Historian Michael Kazin says that we are witnessing the end of the Religious Right's influence in American politics. Peter Montgomery of Alternet says not to declare the Christian Right dead quite yet.
A student group has a novel idea to reduce college costs: pay nothing up front, instead paying out 5% of their income to the UC system for 20 years after graduation.
Inmates and their families pay much higher rates for phone calls than average consumers. Most of this is due to kickbacks received by the prison system from providers. This has led to a marked increase in the use of contraband cell phones. Government recently commissioned the GAO to explore lower cost alternatives.
There are several groups trying to pass bills in different states to ban the application of foreign laws in a US court, especially Sharia law. These groups are almost all using model legislation drafted by anti-Muslim activist David Yerushalmi.
You may not know who the Costacos Brothers are. But if you were a sports fan in the US during the 1980's, chances are that you had one of their posters up in your room.
David Grann of the New Yorker writes about the power of the Aryan Brotherhood inside America's federal prisons.
The Nation's William Deresiewicz looks at Ann Beattie's evolution as a writer.
The Awl takes a look at how Twitter has allowed local slang to go global, and the unhappiness this causes for some.
There has been a noticeable uptick in the use of the word "vagina" in network TV shows, reports the NY Times.
The job market is saturated and graduates are unable to get hired anywhere to get proper training. Law professors Richard Rhee and Bradley Borden have a solution: law schools should open their own law firms.
Lt. Gen. Russell Honore has a solution to the increasing splintering and radicalization of Congress: send all the members of Congress to boot camp and keep them there until they recognize their duty to America.
Dan Savage speaks about the concept of monogamy.

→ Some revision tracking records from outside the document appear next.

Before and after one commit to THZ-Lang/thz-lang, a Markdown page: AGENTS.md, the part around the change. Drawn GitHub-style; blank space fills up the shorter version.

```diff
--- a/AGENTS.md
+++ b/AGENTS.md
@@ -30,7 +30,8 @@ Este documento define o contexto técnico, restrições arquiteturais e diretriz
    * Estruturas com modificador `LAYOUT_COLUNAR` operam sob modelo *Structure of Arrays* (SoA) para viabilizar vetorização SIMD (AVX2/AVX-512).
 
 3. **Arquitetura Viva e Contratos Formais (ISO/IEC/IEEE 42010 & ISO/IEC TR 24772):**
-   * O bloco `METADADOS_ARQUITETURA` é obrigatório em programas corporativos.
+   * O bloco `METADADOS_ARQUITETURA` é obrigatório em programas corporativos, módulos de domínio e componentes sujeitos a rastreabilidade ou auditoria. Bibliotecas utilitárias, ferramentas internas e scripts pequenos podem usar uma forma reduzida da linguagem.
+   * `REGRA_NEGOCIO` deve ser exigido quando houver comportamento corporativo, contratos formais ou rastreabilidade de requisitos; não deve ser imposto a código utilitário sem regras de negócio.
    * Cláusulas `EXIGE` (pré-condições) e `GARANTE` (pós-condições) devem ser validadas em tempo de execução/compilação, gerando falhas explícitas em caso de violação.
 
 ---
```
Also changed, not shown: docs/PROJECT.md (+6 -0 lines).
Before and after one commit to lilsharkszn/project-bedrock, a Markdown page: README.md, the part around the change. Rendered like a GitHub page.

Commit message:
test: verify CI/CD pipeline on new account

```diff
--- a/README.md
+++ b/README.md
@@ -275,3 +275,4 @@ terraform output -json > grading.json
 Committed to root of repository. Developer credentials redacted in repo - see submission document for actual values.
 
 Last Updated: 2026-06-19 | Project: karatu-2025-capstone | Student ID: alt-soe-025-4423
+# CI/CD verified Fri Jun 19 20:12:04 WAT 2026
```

Former president Jimmy Carter speaks about the similarities and differences between the political climate in the mid 1970's and the present rise of the Tea Party.
The Smoking Gun has come into possession of an unusual RFP from the DEA: they want 'Ebonics experts' to help decipher wiretaps.
Shane Harris of the Washingtonian looks at the increasingly aggressive pursuit by the Obama administration of people (especially journalists) who leak sensitive information to the public.
There is a bitter feud between the two women who are trying to gain supremacy in the battle to make all of the Tea Party's travel arrangements.
Few things in history are as compelling as the duel. Refined and barbaric at the same time, this practice has had a checkered history. The rules of dueling were codified by the Irish in 1777 in the Code Duello (summarized here), which was codified at Clonmel Summer Assizes in 1777. As evidenced by these documents, dueling was in practice prior to the Irish rules being drafted. The procedure and philosophy behind duels is illustrated in this article. Dueling gained some traction in America in the 19th century, culminating in the famous Burr-Hamilton affair. There are many more resources to find out more here. For a list of famous duels, you can check out this list. Lest you think men were the only ones dueling, here are a few short anecdotes of women dueling. Reportedly, dueling is still legal in Paraguay, as long as both parties are registered blood donors.
Tax authorities using social networks to find tax cheats Yet another reason to be careful who you accept a friend request from.
Dominick Dunne died yesterday at the age of 83. was well known for his chronicling of the follies and crimes of the rich. You can read some of his pieces from Vanity Fair here.